27 May 2014 #Dispute Resolution
The rule of thumb in English litigation is that the loser pays the winner’s costs. There are three occasions where the Court might depart from this presumption:
The recent case of Saigol –v- Thorney brought into play all of these factors.
In 2008 Mr Saigol took his 20 year old BMW to Thorney to have it converted into a car fit for racing. There followed a dispute over the work that was done and the price to be paid for it. Thorney refused to return the car until it was paid and threatened to sell it. Mr Saigol issued proceedings in 2009 and obtained an interim injunction to stop Thorney selling the car.
Mr Saigol’s underlying claim for the return of the car continued, together with a claim for damages. Thorney counterclaimed for payment that it said was still due.
On 7 March 2012 there was an unsuccessful mediation and a case management conference was scheduled for 3:00 p.m. on 8 March 2012. At 1:48 p.m. on 8 March Thorney’s solicitors made a written offer to return the car and pay Mr Saigol £2,000 in full and final settlement of the claim, with both sides to pay their own costs. Even though the trial was still 10 months away the offer was only made open for acceptance until 12 Noon the following day, a period of 22 hours. The offer was not accepted and it lapsed.
When the trial eventually took place both the claim and counterclaim succeeded to a limited extent, leading to an order for a net payment by Thorney to Mr Saigol of £370. To put this in context, Mr Saigol’s costs were by that time £67,000 and Thorney’s costs were £77,000. The Judge ordered that although there was a net payment to be made to Mr Saigol, as he had refused Thorney’s offer, he should pay Thorney’s costs from the date of the offer. Thorney appealed.
The Court of Appeal upheld the appeal and set aside the Trial Judge’s order for costs. The Court of Appeal was critical of the Judge’s decision to treat Thorney’s offer as if it had been made under Part 36. Part 36 offers must follow strict rules and, in particular, to attract costs protection must be open for acceptance for at least 21 days. It was not fair to allow Thorney the benefit of a properly made Part 36 offer when its own offer was open for such a short period. In fact, Mr Saigol was in hospital when the offer was made and did not even read the offer letter before it expired.
The Court of Appeal also took into account two Part 36 compliant offers by Thorney before and after the 22 hour offer. However, these were on far less generous terms and did not in the Court’s view demonstrate a real attempt to settle the litigation. The Court was similarly critical of Mr Saigol’s failure to make a proper attempt to settle the claim.

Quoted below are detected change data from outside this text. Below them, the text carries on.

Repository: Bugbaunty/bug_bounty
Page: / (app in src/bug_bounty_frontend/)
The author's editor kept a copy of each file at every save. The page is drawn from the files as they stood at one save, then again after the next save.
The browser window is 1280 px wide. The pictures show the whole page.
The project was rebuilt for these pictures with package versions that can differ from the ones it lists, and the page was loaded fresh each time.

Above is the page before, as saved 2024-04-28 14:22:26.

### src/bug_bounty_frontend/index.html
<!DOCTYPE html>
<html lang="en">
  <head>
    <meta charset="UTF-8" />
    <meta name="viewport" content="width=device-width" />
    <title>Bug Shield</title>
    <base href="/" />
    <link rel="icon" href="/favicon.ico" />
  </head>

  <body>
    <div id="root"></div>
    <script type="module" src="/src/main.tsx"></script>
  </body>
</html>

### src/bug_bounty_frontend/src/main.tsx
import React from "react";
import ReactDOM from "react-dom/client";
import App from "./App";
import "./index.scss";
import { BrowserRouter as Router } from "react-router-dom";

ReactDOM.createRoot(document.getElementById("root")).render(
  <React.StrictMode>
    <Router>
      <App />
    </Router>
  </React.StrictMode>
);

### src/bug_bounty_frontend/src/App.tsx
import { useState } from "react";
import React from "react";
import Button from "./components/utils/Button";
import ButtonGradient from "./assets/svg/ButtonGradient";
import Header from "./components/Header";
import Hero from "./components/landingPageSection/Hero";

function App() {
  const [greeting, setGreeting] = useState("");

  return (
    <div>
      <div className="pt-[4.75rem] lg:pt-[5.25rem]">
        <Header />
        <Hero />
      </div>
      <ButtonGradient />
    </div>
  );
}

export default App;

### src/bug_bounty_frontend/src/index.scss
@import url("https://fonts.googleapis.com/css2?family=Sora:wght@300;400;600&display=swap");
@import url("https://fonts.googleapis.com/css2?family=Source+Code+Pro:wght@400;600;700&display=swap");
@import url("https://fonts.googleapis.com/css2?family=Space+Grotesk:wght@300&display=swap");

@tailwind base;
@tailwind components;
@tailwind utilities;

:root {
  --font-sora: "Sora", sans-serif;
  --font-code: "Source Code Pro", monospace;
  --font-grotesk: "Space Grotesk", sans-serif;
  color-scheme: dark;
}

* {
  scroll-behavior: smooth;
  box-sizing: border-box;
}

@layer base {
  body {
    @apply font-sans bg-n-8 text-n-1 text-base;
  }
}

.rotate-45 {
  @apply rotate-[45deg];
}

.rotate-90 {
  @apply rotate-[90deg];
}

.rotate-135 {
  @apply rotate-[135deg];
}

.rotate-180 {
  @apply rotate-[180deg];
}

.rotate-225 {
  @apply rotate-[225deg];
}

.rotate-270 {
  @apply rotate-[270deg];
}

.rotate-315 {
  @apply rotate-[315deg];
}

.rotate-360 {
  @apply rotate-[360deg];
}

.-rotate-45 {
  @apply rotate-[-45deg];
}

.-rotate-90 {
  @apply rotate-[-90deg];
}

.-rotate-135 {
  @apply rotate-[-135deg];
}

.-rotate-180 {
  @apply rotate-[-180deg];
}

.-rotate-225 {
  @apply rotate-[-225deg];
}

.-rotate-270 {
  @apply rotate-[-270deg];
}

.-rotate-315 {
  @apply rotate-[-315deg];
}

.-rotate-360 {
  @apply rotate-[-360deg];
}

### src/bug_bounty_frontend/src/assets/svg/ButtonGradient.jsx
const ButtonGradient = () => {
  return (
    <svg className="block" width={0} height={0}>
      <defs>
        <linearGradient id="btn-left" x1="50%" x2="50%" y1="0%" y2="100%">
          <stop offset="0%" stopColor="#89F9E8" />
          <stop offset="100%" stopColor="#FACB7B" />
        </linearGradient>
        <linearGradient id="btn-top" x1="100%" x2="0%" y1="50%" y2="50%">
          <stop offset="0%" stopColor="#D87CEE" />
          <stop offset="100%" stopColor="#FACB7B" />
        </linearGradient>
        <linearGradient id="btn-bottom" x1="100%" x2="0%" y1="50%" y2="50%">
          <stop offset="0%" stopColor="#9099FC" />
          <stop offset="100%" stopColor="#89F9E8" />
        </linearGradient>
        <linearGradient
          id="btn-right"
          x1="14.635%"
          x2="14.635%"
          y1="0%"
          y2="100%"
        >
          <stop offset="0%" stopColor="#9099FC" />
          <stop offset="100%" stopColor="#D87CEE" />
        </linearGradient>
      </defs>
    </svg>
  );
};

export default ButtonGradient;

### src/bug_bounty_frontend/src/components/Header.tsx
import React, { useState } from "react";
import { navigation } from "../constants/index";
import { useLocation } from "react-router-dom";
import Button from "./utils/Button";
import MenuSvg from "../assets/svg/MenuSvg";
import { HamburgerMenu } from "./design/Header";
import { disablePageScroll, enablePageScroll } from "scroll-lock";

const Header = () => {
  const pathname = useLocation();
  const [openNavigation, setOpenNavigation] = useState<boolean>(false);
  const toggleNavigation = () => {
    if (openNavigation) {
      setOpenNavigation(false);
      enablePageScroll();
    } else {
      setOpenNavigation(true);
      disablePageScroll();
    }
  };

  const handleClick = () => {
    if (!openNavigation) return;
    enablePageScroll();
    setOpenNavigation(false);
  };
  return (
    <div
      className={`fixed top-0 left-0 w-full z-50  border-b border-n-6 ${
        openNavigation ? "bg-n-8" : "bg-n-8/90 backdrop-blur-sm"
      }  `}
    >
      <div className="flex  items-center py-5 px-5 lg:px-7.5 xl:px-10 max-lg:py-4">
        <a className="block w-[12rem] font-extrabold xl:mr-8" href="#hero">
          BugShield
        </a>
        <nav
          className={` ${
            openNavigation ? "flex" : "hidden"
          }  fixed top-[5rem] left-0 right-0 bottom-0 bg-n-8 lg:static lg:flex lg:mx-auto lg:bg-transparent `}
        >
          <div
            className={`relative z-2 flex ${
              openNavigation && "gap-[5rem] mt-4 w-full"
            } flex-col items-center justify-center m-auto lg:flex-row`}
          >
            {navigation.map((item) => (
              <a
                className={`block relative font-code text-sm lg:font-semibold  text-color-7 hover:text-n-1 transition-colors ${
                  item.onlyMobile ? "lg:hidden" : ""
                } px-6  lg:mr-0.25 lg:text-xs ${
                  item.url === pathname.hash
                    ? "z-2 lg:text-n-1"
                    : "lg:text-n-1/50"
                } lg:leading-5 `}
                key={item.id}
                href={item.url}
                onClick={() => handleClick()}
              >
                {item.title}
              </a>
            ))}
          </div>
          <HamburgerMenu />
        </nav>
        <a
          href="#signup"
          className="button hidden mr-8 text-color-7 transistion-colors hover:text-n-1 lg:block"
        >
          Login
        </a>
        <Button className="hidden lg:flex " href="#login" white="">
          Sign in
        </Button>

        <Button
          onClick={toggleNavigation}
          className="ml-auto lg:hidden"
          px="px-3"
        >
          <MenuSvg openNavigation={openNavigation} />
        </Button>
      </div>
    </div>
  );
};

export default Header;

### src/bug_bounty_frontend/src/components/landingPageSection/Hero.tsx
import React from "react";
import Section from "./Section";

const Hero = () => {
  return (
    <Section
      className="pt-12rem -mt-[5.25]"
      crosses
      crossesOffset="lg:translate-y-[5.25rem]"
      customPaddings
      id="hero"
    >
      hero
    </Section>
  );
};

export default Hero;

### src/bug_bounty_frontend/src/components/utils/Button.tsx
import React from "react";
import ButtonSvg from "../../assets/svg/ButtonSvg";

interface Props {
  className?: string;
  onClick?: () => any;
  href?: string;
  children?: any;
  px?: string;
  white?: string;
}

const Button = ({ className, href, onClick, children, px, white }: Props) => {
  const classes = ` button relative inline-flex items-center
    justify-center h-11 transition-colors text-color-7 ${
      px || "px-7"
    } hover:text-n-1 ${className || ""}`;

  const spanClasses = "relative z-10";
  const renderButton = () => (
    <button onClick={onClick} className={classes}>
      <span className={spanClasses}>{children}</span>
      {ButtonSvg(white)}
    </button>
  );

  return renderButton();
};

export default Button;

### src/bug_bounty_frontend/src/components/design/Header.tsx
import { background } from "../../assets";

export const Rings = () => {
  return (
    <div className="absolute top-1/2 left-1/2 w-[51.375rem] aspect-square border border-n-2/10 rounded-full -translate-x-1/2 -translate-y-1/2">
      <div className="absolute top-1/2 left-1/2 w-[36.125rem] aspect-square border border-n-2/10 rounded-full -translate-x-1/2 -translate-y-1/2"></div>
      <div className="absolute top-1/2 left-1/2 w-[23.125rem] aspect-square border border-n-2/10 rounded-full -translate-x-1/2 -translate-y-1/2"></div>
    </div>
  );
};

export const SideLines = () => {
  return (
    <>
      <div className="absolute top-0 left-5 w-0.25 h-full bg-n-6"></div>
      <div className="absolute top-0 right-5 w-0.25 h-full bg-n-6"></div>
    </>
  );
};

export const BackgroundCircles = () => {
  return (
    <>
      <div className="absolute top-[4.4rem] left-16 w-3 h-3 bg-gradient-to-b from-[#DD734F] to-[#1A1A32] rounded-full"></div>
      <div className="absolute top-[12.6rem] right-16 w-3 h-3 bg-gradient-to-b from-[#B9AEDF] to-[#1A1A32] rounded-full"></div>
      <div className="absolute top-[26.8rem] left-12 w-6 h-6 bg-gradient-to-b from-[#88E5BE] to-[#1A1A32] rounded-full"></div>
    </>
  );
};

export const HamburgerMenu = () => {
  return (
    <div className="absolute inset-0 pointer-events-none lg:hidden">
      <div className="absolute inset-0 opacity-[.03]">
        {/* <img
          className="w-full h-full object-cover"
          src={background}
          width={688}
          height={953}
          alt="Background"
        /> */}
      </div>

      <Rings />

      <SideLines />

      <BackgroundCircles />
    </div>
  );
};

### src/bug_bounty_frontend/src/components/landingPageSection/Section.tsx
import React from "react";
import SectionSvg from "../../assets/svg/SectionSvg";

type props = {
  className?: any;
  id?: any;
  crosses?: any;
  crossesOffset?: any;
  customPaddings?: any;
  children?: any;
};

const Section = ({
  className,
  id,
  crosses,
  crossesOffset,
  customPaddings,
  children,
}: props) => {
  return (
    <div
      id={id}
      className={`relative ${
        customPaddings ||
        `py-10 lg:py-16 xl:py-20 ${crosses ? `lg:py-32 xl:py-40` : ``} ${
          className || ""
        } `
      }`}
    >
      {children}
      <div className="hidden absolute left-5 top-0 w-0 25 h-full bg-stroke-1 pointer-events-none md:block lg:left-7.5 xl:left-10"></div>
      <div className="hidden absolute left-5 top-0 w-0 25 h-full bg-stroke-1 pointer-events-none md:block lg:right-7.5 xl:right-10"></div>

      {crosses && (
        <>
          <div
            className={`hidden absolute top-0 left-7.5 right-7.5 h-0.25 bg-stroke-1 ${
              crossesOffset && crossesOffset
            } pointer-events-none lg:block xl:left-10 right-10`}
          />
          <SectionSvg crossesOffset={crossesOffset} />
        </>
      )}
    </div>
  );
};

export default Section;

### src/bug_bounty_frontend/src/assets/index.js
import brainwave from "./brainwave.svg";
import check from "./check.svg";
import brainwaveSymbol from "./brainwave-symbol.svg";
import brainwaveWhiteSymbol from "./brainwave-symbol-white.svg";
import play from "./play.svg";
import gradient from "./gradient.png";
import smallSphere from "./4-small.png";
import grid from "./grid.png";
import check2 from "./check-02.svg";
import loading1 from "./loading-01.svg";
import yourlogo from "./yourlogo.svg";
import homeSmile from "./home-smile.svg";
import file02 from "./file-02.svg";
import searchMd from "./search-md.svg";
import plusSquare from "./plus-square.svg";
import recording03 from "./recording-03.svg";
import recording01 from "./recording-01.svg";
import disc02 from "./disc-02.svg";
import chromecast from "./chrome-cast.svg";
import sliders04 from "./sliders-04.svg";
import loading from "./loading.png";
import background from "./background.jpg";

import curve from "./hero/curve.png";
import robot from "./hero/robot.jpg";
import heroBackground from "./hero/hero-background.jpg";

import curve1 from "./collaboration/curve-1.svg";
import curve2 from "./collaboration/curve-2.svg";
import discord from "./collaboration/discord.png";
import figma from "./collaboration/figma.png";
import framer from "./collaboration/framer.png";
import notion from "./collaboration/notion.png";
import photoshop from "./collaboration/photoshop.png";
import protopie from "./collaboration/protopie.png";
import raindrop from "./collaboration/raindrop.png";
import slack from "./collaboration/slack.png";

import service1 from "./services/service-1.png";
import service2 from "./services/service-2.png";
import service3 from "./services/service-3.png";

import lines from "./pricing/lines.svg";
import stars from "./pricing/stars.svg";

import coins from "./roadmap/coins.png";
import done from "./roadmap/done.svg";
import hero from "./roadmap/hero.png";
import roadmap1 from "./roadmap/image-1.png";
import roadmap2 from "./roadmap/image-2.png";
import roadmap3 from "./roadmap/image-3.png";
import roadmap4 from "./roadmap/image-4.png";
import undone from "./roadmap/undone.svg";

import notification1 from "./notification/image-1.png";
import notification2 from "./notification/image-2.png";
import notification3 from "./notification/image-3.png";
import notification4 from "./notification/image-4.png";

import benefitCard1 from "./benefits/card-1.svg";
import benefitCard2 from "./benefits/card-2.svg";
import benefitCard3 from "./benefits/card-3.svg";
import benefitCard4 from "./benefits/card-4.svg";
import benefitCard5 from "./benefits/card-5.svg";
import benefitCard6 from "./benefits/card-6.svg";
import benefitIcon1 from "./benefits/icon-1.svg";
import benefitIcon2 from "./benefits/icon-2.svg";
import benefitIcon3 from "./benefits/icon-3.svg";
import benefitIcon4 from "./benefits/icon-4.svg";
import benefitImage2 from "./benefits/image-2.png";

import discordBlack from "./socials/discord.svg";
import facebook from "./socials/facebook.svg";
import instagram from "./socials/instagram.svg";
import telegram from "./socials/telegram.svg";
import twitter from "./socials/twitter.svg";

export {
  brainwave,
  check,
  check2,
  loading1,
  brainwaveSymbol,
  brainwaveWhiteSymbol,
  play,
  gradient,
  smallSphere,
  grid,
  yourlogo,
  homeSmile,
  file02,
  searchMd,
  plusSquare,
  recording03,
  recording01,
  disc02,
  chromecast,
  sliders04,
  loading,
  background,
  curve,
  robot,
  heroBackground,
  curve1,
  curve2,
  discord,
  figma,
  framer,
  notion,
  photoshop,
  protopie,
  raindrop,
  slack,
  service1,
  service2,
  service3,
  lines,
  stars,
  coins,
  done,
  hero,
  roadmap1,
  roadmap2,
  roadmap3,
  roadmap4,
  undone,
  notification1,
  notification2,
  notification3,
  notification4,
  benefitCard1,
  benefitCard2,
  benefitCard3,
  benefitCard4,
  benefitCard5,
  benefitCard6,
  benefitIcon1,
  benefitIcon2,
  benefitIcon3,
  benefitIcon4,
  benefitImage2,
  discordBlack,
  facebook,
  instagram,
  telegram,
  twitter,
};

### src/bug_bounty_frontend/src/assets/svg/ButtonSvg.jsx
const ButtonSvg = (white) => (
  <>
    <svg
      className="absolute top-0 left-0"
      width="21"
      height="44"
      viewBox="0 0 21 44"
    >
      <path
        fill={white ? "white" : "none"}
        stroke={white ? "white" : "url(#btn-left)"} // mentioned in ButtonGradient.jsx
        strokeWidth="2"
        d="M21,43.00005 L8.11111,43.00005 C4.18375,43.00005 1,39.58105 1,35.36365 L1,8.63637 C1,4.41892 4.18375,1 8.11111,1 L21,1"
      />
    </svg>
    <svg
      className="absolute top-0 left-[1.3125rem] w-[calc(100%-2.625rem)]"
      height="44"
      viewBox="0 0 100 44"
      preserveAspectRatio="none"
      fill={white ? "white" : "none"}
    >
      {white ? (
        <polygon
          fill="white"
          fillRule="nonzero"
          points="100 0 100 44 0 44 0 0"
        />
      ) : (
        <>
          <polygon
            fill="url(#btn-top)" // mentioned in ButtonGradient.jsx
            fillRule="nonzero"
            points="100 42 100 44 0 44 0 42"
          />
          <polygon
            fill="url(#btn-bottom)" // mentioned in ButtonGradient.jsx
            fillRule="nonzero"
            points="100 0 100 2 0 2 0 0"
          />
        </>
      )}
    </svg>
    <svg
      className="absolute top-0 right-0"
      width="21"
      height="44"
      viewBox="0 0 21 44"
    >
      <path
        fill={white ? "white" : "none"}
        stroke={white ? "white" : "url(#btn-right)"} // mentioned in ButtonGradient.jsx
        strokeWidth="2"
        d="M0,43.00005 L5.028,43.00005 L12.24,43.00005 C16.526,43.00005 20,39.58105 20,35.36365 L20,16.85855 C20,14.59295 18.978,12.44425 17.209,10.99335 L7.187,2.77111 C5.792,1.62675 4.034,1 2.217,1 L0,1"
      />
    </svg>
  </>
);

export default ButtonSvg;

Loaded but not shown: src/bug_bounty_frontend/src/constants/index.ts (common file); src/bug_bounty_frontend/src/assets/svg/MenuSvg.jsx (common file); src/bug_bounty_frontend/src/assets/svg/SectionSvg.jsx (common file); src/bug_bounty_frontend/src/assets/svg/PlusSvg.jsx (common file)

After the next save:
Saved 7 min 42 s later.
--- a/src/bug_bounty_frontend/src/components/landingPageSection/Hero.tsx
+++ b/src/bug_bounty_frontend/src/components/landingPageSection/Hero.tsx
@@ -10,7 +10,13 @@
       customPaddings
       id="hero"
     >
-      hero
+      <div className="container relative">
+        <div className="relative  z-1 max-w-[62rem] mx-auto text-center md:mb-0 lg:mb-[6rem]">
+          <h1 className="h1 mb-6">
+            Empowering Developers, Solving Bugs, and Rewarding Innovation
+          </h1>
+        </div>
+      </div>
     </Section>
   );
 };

Although Mr Saigol’s appeal succeeded, the Court of Appeal was of the view that neither party could be declared the winner in the overall litigation. Accordingly, it ordered that both sides should pay their own costs, except in relation to Mr Saigol’s limited costs for his injunction when he was acting in person.
The case is an expensive reminder that the Courts expect parties to approach litigation in a proportionate manner and to keep in mind at all times the need to make sensible attempts to settle claims.